### [What the task requires]
The answer must consist of each line below that holds the word "subgraph", copied as it stands.

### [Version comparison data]
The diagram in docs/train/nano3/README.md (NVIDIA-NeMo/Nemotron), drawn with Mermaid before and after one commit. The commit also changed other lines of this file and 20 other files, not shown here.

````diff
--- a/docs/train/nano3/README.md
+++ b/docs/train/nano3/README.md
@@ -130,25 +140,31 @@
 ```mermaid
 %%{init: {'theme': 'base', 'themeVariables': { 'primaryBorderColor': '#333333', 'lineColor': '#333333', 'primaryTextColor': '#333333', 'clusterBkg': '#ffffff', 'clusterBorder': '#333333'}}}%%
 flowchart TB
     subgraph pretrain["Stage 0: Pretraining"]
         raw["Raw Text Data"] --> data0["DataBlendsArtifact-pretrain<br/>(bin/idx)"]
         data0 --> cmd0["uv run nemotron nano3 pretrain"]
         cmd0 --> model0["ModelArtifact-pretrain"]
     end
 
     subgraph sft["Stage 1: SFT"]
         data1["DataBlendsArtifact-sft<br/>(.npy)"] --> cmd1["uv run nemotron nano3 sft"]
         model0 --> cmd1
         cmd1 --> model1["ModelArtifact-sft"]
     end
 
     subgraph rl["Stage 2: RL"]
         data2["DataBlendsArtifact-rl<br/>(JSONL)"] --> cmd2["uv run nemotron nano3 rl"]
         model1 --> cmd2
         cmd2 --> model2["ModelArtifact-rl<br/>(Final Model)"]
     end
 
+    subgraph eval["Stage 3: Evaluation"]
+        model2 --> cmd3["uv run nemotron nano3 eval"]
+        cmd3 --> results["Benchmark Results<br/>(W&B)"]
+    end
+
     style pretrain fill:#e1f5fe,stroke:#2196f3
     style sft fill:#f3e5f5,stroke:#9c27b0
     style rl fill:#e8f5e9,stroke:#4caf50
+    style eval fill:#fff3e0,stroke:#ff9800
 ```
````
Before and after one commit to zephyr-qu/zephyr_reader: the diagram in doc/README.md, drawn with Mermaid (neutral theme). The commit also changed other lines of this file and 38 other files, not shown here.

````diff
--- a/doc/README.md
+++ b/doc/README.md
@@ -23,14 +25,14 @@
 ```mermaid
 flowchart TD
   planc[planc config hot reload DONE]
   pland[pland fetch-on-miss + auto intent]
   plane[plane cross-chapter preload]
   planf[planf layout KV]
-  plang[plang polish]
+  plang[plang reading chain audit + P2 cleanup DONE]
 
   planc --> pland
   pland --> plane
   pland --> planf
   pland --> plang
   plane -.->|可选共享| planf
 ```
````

### [Answer to this problem]
     subgraph pretrain["Stage 0: Pretraining"]
     subgraph sft["Stage 1: SFT"]
     subgraph rl["Stage 2: RL"]
+    subgraph eval["Stage 3: Evaluation"]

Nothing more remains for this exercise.